§ Task prompt: Report every line of the records beneath this task that holds the string "técnica".
········
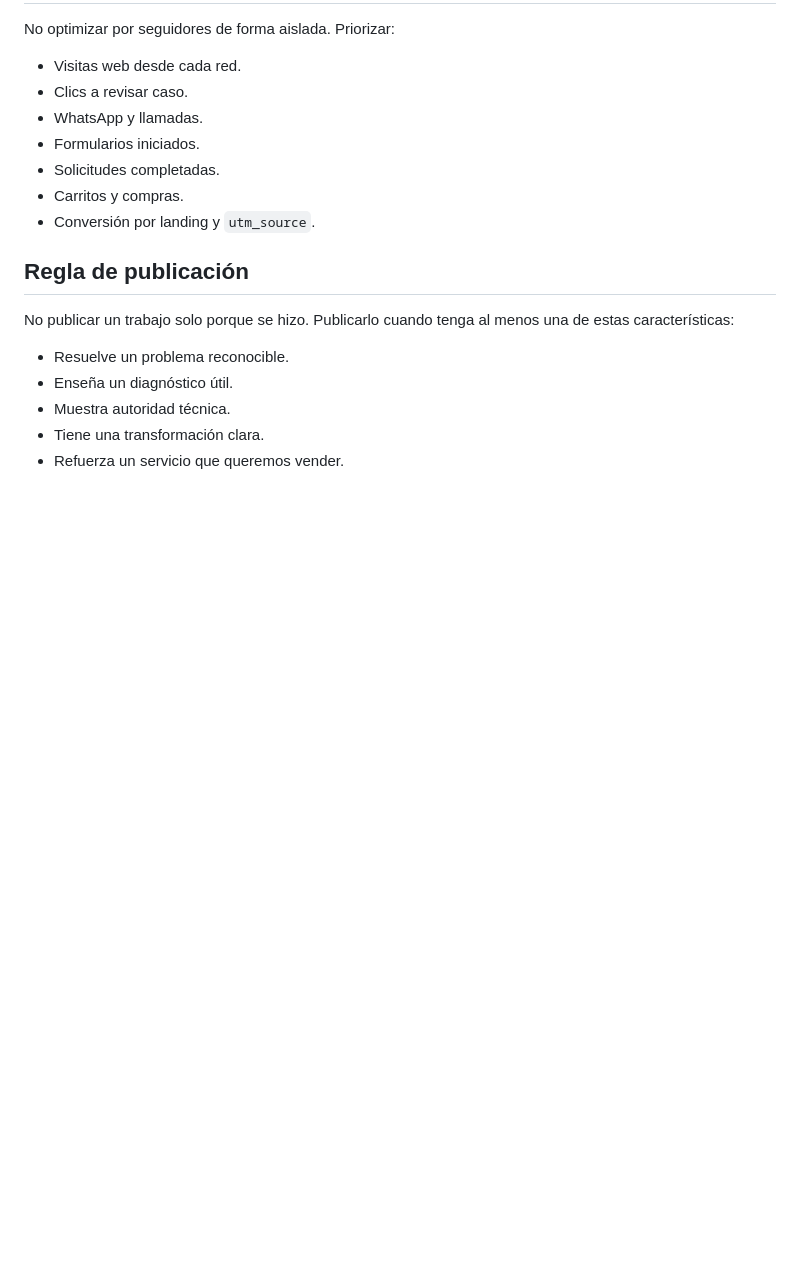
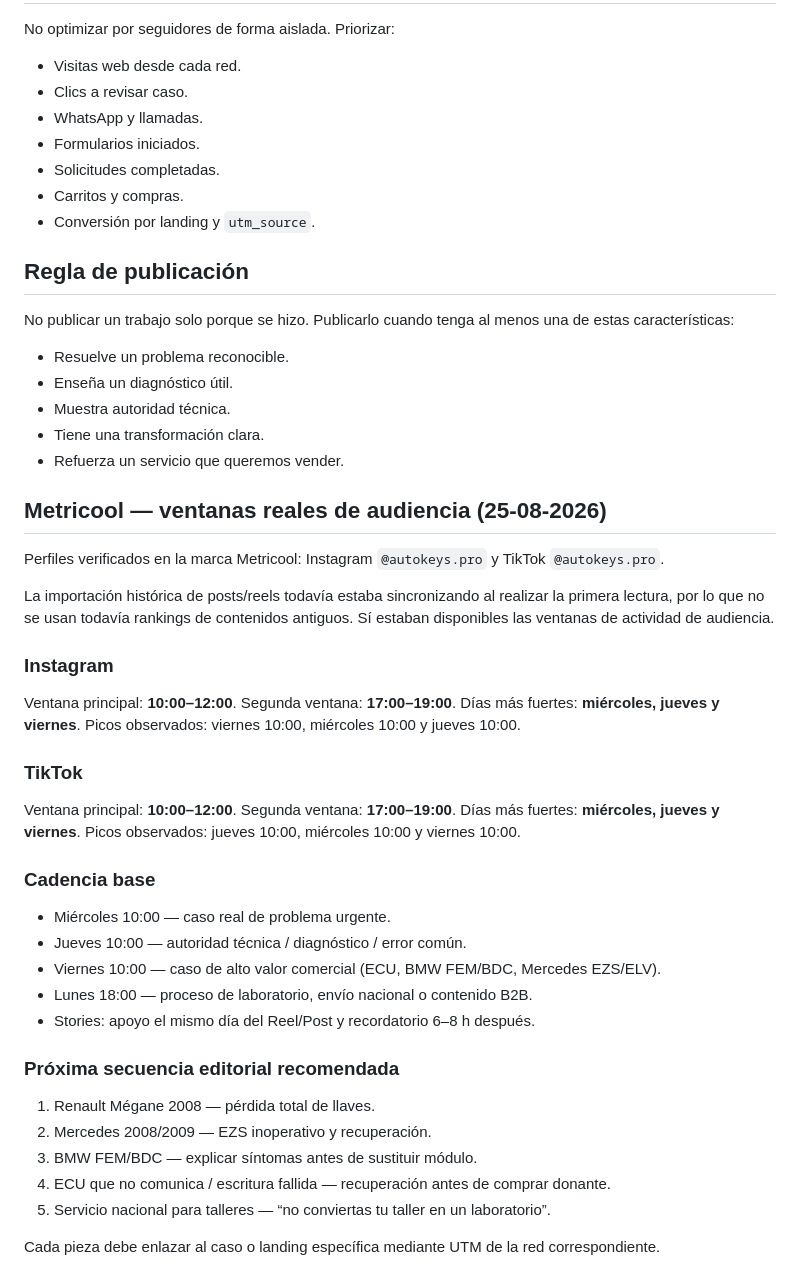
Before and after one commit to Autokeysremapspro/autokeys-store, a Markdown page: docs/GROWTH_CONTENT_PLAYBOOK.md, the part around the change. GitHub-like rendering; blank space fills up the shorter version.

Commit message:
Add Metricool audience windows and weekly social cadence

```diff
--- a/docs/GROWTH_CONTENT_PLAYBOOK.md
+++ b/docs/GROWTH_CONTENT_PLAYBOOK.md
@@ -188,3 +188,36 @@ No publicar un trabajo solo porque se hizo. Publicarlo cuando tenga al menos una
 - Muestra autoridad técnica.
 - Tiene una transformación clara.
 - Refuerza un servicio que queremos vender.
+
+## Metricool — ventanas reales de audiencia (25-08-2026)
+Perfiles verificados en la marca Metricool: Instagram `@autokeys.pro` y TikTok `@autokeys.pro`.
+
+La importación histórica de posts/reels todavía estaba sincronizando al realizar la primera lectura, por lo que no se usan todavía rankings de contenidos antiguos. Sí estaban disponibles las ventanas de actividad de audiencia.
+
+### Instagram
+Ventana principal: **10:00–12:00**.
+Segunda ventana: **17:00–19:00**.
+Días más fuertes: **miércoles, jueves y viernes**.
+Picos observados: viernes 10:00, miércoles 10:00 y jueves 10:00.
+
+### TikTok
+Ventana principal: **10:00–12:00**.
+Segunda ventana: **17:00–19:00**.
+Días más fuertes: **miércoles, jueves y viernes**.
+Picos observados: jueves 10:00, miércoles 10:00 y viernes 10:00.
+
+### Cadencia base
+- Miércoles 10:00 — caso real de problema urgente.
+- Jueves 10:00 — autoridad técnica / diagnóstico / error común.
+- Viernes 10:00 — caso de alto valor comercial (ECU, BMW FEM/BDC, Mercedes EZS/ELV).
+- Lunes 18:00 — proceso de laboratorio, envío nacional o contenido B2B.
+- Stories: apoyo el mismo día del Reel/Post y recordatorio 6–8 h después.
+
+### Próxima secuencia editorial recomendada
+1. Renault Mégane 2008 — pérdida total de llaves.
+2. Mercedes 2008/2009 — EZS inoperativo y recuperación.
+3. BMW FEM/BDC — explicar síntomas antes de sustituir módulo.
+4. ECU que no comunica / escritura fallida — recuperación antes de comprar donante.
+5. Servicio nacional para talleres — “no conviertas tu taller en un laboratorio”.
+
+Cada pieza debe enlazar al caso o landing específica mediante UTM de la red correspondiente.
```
········
§ Output of the task:
 - Muestra autoridad técnica.
+- Jueves 10:00 — autoridad técnica / diagnóstico / error común.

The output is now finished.